BEGIN Listed records

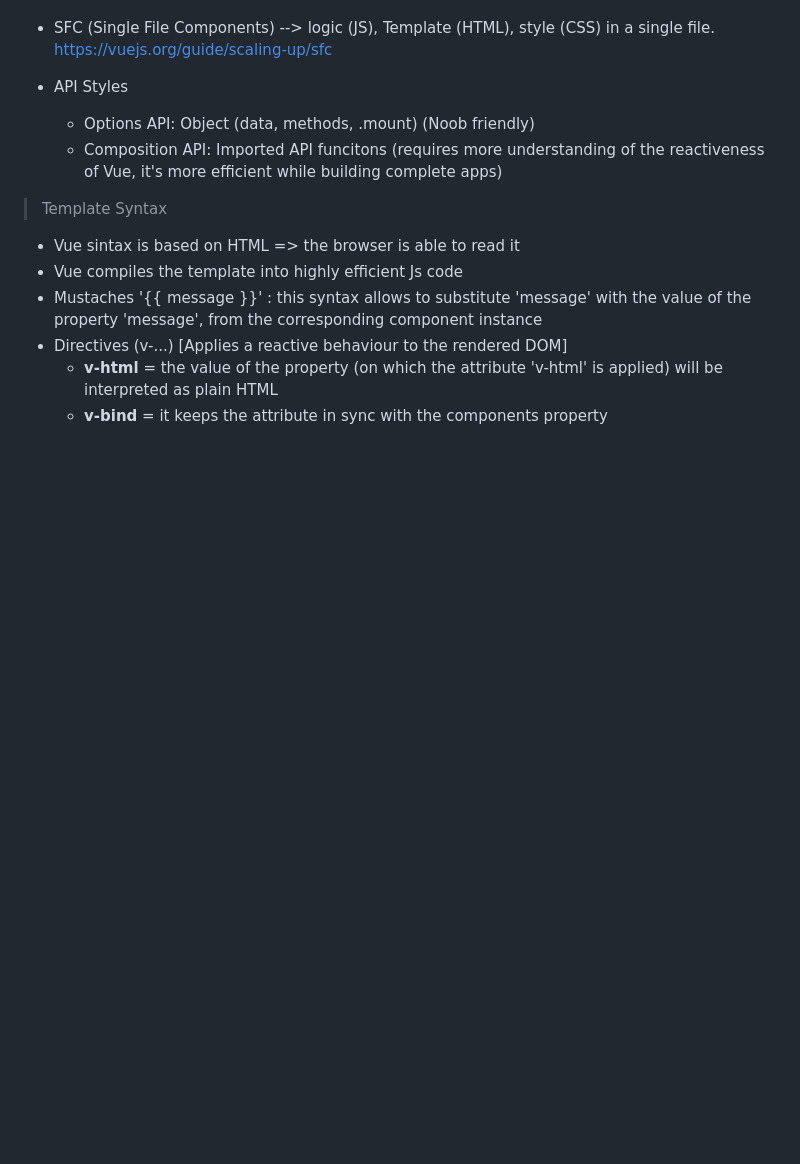
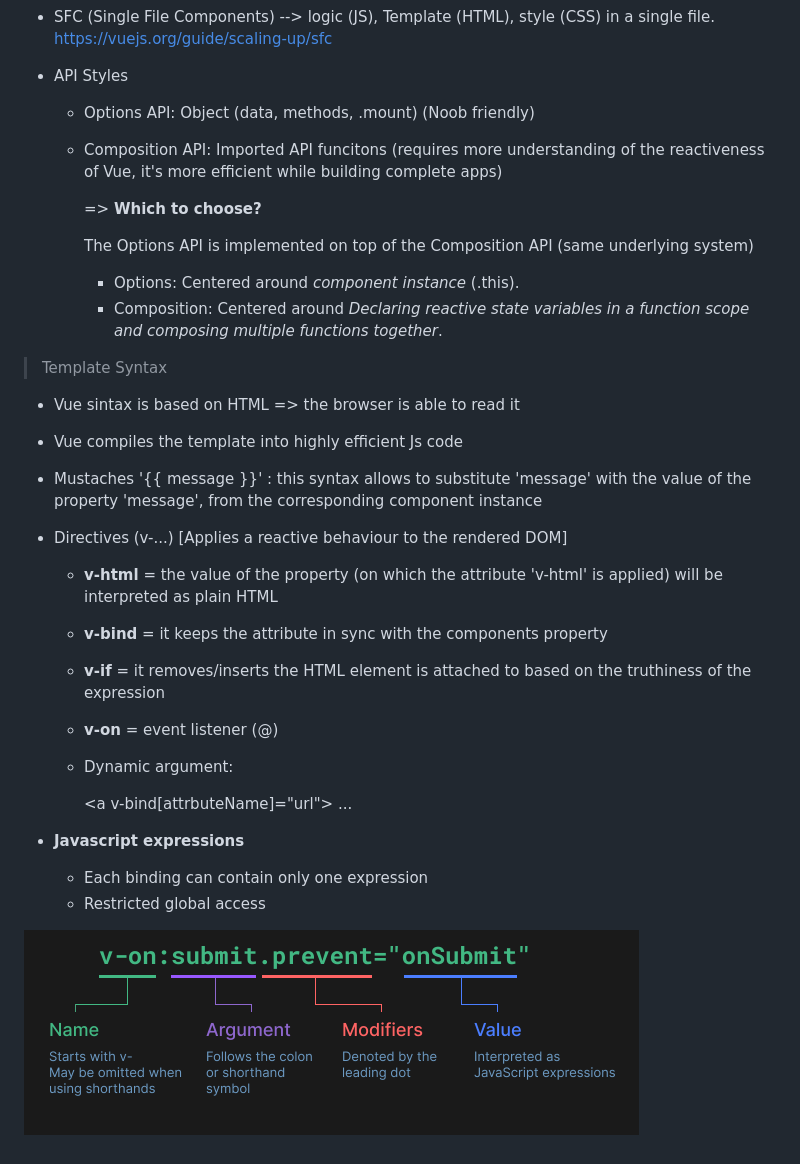
Before and after one commit to MattiaBologna/vue-hello, a Markdown page: README.md, the part around the change. Rendered like a GitHub page; pictures changed too: image.png (added); blank space fills up the shorter version.

Commit message:
Add: template syntax complete

```diff
--- a/README.md
+++ b/README.md
@@ -16,6 +16,13 @@
     - Options API: Object (data, methods, .mount) (Noob friendly)
     - Composition API: Imported API funcitons (requires more understanding of the reactiveness of Vue, it's more efficient while building complete apps)
 
+        => **Which to choose?**
+
+        The Options API is implemented on top of the Composition API (same underlying system)
+
+        - Options: Centered around *component instance* (.this).
+        - Composition: Centered around *Declaring reactive state variables in a function scope and composing multiple functions together*.
+
 
 > Template Syntax
 
@@ -25,3 +32,14 @@
 - Directives (v-...) [Applies a reactive behaviour to the rendered DOM]
     - **v-html** = the value of the property (on which the attribute 'v-html' is applied) will be interpreted as plain HTML
     - **v-bind** = it keeps the attribute in sync with the components property
+    - **v-if** = it removes/inserts the HTML element is attached to based on the truthiness of the expression
+    - **v-on** = event listener (@)
+    - Dynamic argument:
+
+        <a v-bind[attrbuteName]="url"> ... </a>
+
+- **Javascript expressions**
+    - Each binding can contain only one expression
+    - Restricted global access
+
+![alt text](image.png)
```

END Listed records

- **What is needed**
Please print the data above in its entirety, exactly, but without any picture.

- **Task output**
Before and after one commit to MattiaBologna/vue-hello, a Markdown page: README.md, the part around the change. Rendered like a GitHub page; pictures changed too: image.png (added); blank space fills up the shorter version.

Commit message:
Add: template syntax complete

```diff
--- a/README.md
+++ b/README.md
@@ -16,6 +16,13 @@
     - Options API: Object (data, methods, .mount) (Noob friendly)
     - Composition API: Imported API funcitons (requires more understanding of the reactiveness of Vue, it's more efficient while building complete apps)
 
+        => **Which to choose?**
+
+        The Options API is implemented on top of the Composition API (same underlying system)
+
+        - Options: Centered around *component instance* (.this).
+        - Composition: Centered around *Declaring reactive state variables in a function scope and composing multiple functions together*.
+
 
 > Template Syntax
 
@@ -25,3 +32,14 @@
 - Directives (v-...) [Applies a reactive behaviour to the rendered DOM]
     - **v-html** = the value of the property (on which the attribute 'v-html' is applied) will be interpreted as plain HTML
     - **v-bind** = it keeps the attribute in sync with the components property
+    - **v-if** = it removes/inserts the HTML element is attached to based on the truthiness of the expression
+    - **v-on** = event listener (@)
+    - Dynamic argument:
+
+        <a v-bind[attrbuteName]="url"> ... </a>
+
+- **Javascript expressions**
+    - Each binding can contain only one expression
+    - Restricted global access
+
+![alt text](image.png)
```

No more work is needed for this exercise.